INSTRUCTIONS TO FOLLOW -
From the entries below, please output exactly the lines starting at the one containing "Before and after one commit to tolex3/note, a" and ending at the one containing "Also changed, not shown: 15", both included.

[Records from a data source]

⟨

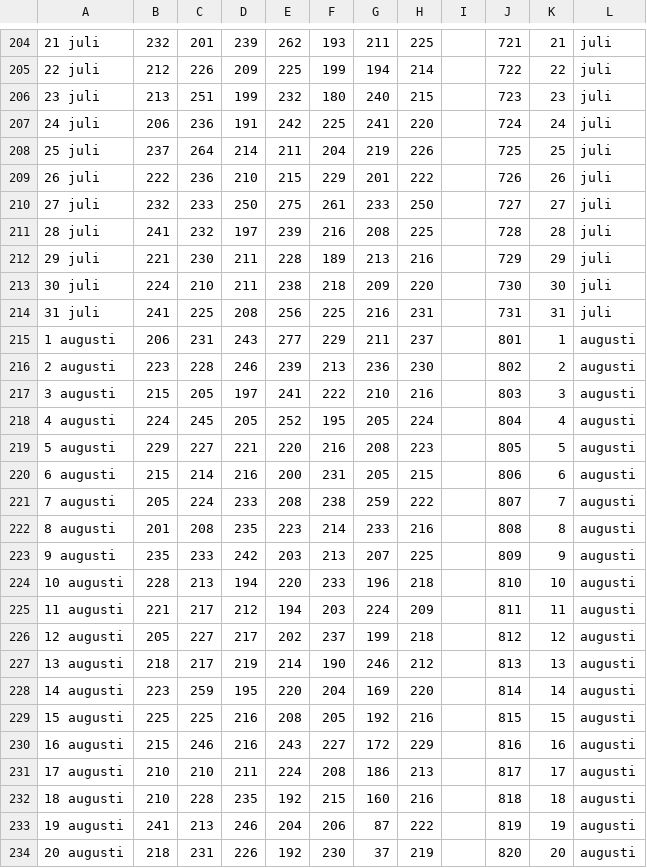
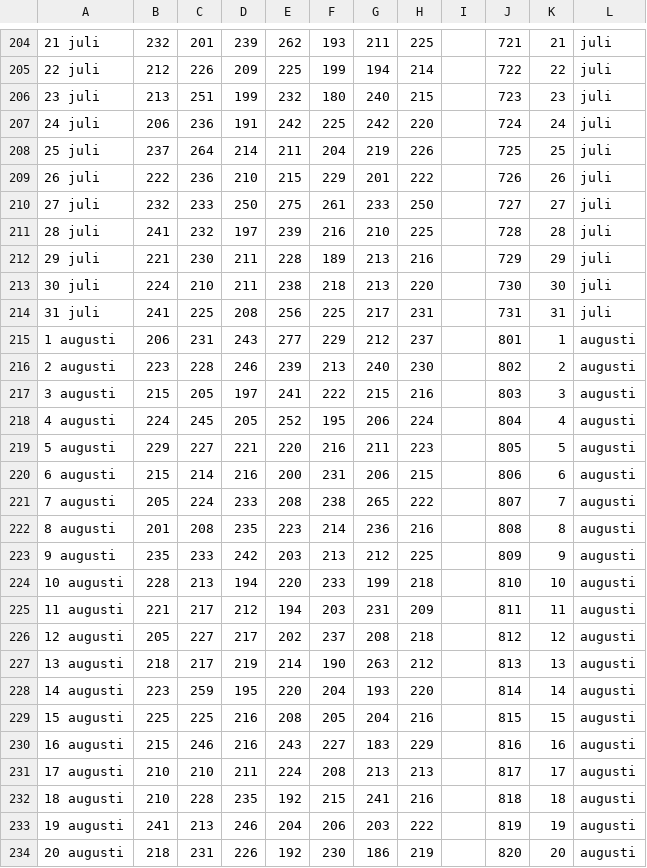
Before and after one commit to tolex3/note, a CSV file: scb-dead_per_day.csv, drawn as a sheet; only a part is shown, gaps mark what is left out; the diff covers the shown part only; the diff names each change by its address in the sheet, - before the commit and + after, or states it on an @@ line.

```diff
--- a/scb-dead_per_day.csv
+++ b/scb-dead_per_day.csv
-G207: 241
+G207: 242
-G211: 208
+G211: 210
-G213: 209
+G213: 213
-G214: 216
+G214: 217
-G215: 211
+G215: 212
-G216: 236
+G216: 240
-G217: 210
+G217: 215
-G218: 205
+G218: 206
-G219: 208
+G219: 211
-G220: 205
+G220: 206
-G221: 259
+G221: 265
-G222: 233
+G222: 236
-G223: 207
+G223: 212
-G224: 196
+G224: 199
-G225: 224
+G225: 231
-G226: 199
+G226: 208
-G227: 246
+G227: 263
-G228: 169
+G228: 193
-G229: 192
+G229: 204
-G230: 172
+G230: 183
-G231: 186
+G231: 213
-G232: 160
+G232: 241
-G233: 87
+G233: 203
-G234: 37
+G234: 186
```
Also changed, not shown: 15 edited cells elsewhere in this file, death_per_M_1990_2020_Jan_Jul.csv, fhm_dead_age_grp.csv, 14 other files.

⟩
⟨

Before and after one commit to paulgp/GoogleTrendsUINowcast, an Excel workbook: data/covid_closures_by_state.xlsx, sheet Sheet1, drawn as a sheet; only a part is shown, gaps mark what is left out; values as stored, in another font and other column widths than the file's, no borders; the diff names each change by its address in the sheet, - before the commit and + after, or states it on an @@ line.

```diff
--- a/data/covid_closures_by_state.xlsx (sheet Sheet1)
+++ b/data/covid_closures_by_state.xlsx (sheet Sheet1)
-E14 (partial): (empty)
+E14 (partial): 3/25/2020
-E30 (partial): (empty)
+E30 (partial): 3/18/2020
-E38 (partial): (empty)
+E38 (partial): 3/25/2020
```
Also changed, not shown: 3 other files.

⟩
⟨

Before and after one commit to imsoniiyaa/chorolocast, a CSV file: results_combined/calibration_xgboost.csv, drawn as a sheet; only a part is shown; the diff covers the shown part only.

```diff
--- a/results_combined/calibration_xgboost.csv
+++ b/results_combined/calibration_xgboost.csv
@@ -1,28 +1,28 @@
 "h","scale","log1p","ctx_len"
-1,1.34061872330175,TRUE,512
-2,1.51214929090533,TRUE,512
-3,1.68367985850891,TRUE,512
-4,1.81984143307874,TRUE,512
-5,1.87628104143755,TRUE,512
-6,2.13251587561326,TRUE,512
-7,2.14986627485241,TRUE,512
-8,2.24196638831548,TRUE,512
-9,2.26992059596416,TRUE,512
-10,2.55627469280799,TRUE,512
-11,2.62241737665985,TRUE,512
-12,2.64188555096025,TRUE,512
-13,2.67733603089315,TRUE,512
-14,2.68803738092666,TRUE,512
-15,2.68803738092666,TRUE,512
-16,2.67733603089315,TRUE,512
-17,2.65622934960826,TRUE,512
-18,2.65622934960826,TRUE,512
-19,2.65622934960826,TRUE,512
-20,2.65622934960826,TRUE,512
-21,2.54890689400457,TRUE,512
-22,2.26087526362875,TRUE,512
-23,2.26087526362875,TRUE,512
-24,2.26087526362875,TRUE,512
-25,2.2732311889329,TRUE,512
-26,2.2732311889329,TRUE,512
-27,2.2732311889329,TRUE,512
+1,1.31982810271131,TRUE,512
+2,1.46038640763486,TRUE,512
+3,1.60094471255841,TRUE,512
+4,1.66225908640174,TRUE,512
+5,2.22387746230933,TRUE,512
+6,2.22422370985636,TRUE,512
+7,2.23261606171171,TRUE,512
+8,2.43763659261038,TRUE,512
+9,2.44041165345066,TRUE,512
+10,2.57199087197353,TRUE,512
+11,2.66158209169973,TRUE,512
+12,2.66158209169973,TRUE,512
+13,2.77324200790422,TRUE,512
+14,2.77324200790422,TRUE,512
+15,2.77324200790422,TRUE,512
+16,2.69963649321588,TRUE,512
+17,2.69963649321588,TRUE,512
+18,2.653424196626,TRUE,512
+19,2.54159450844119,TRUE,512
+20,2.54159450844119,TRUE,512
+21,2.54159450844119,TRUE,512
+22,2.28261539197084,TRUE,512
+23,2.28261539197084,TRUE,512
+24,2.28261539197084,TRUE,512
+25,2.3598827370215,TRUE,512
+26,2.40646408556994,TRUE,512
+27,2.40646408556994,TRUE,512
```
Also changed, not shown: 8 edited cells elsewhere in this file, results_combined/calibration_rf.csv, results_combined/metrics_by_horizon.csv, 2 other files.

⟩

RESPONSE AREA -
Before and after one commit to tolex3/note, a CSV file: scb-dead_per_day.csv, drawn as a sheet; only a part is shown, gaps mark what is left out; the diff covers the shown part only; the diff names each change by its address in the sheet, - before the commit and + after, or states it on an @@ line.

```diff
--- a/scb-dead_per_day.csv
+++ b/scb-dead_per_day.csv
-G207: 241
+G207: 242
-G211: 208
+G211: 210
-G213: 209
+G213: 213
-G214: 216
+G214: 217
-G215: 211
+G215: 212
-G216: 236
+G216: 240
-G217: 210
+G217: 215
-G218: 205
+G218: 206
-G219: 208
+G219: 211
-G220: 205
+G220: 206
-G221: 259
+G221: 265
-G222: 233
+G222: 236
-G223: 207
+G223: 212
-G224: 196
+G224: 199
-G225: 224
+G225: 231
-G226: 199
+G226: 208
-G227: 246
+G227: 263
-G228: 169
+G228: 193
-G229: 192
+G229: 204
-G230: 172
+G230: 183
-G231: 186
+G231: 213
-G232: 160
+G232: 241
-G233: 87
+G233: 203
-G234: 37
+G234: 186
```
Also changed, not shown: 15 edited cells elsewhere in this file, death_per_M_1990_2020_Jan_Jul.csv, fhm_dead_age_grp.csv, 14 other files.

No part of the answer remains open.